How to Become A Drone Influencer in Boston? Meet Marvin Sandoval!

TDW talk with a Talented and Leading Drone Influencer from Boston who captures Urban American Cities. Read about:

  • Marvin Sandoval is not your everyday drone pilot – check out his beginnings and his work processes, from preparation to editing!

  • Check out Marvin’s take on the US drone industry and how Americans perceive drones.

  • Find out some exclusive tips about flying your drone from a drone influencer who’s been there and done that!

The beauty of Boston and the entire state of Massachusetts is widely known. But, when seen from a different perspective, you get to appreciate the marvels of the Bay State even more. Marvin Sandoval is precisely one of the guys – a drone influencer in Boston who delivers the charm of these urban American cities through platforms like Instagram to the rest of the world. 

He is a talented, Boston-based twenty-nine-year-old drone influencer. Marvin works as a Senior Creative at Digital Credit Union and is an owner of Media by Marvin out of Boston, MA. He loves photography and videography, and when he isn’t behind the camera, he loves playing video games, researching crypto, and spending time with his fiancé and his Australian shepherd, Ozzie.

The Making of a Drone Professional – Read About Marvin’s Beginning

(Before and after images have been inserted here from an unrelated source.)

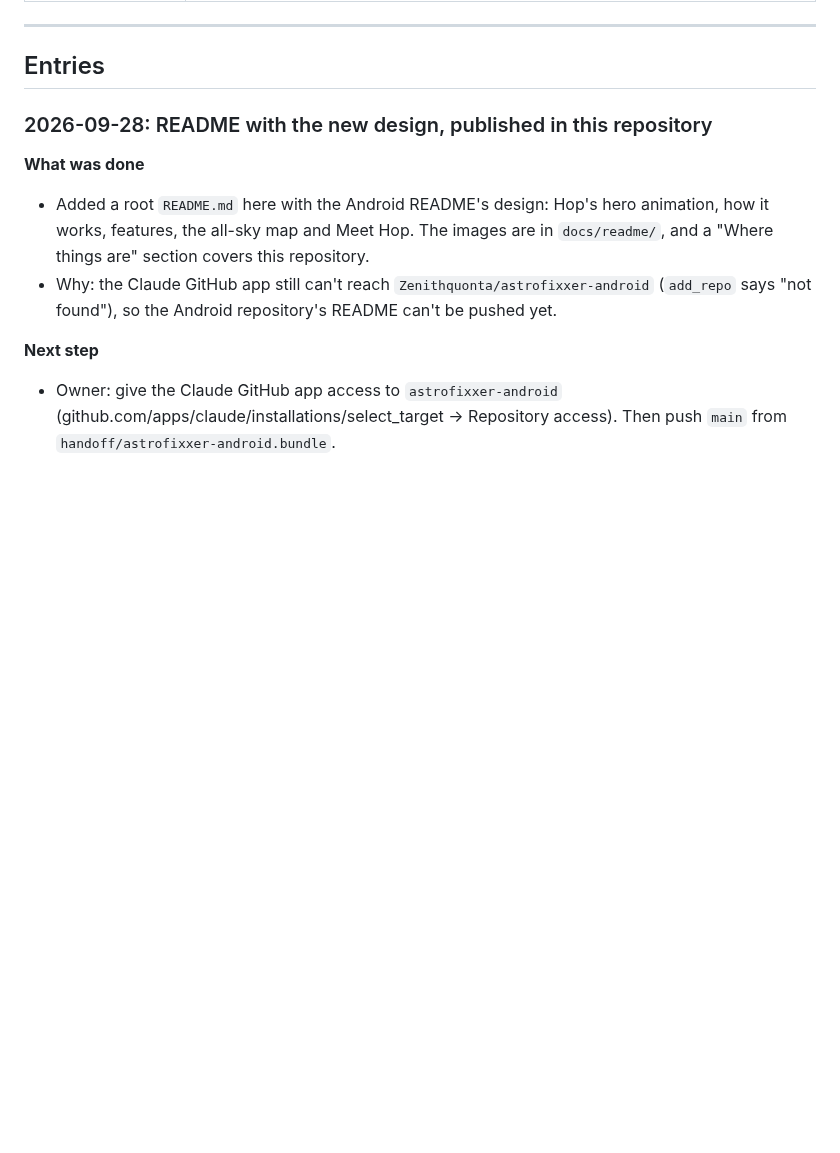
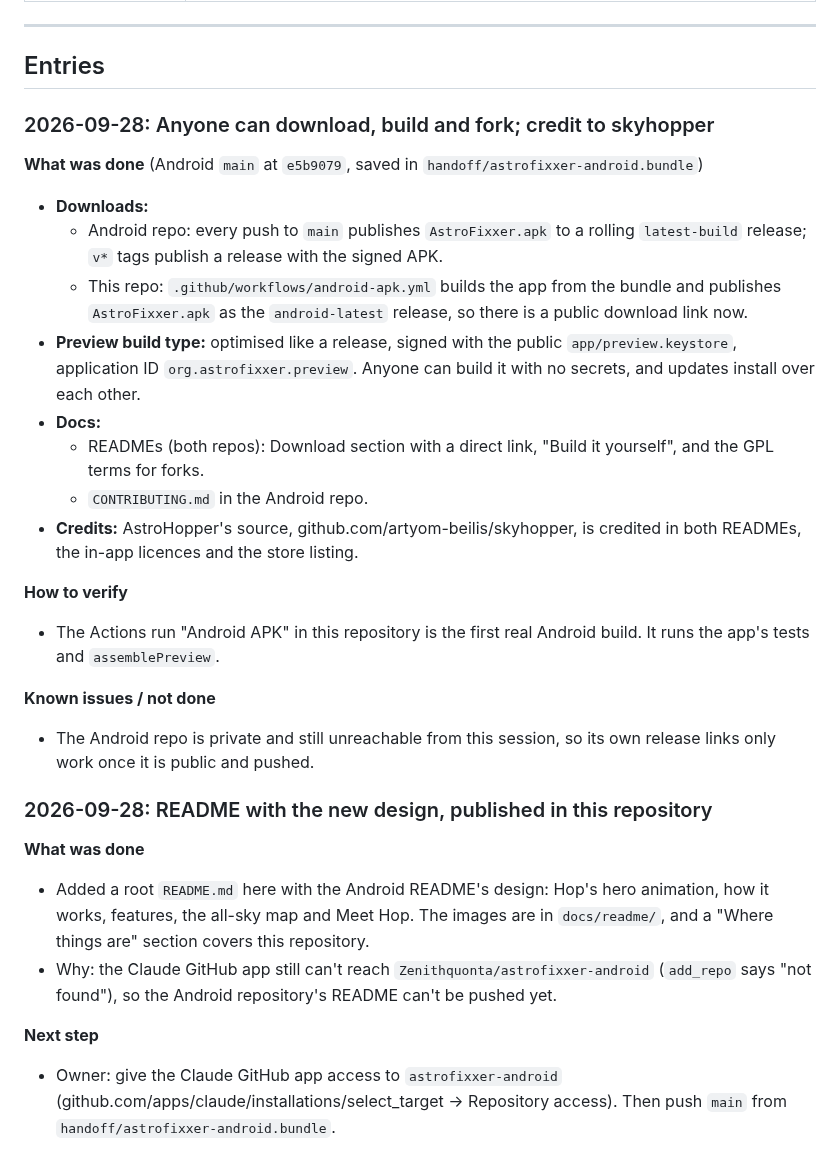
Before and after one commit to Zenithquonta/astrofixxer-android, a Markdown page: docs/HANDOFF.md, the part around the change. Drawn GitHub-style; blank space fills up the shorter version.

Commit message:
Public APK download built from the Android bundle; build-it-yourself docs; credit skyhopper
Co-Authored-By: Claude Opus 5.5 <noreply@anthropic.com>
Claude-Session: https://claude.ai/code/session_01848xxHCpTLYBqz25rSEdAt

```diff
--- a/docs/HANDOFF.md
+++ b/docs/HANDOFF.md
@@ -36,6 +36,24 @@ A running log. **Add a new entry at the top every time code is implemented or ch
 ---
 
 ## Entries
+
+### 2026-09-28: Anyone can download, build and fork; credit to skyhopper
+
+**What was done** (Android `main` at `e5b9079`, saved in `handoff/astrofixxer-android.bundle`)
+- **Downloads:**
+  - Android repo: every push to `main` publishes `AstroFixxer.apk` to a rolling `latest-build` release; `v*` tags publish a release with the signed APK.
+  - This repo: `.github/workflows/android-apk.yml` builds the app from the bundle and publishes `AstroFixxer.apk` as the `android-latest` release, so there is a public download link now.
+- **Preview build type:** optimised like a release, signed with the public `app/preview.keystore`, application ID `org.astrofixxer.preview`. Anyone can build it with no secrets, and updates install over each other.
+- **Docs:**
+  - READMEs (both repos): Download section with a direct link, "Build it yourself", and the GPL terms for forks.
+  - `CONTRIBUTING.md` in the Android repo.
+- **Credits:** AstroHopper's source, github.com/artyom-beilis/skyhopper, is credited in both READMEs, the in-app licences and the store listing.
+
+**How to verify**
+- The Actions run "Android APK" in this repository is the first real Android build. It runs the app's tests and `assemblePreview`.
+
+**Known issues / not done**
+- The Android repo is private and still unreachable from this session, so its own release links only work once it is public and pushed.
 
 ### 2026-09-28: README with the new design, published in this repository
 
```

Marvin got into drones almost by chance – in a way to expand his options when doing photography. He was doing most of his work via handheld on Sony cameras when he took a liking to drones. “I got into drones because I thought it just looked awesome,” he tells us.

Besides, he began getting opportunities and realized that he needed to take the game up to the next professional level. So, he got his Part 107 and enjoys flying his drone.

Like most drone pilots, he started photographing by drone the places he knew. In Marvin’s case that was his city Waltham. He’s gone a long way since then. Recently he was shooting in Gloucester, MA when he was working for the historical society of Cape Ann. Further, he shared with us the drone shot, which is closest to his heart. “My favorite photo is the shot of the Zakim Bridge right at sunset. I was able to capture the lights of the bridge, the traffic, and the beautiful sunset happening in the background all at once.”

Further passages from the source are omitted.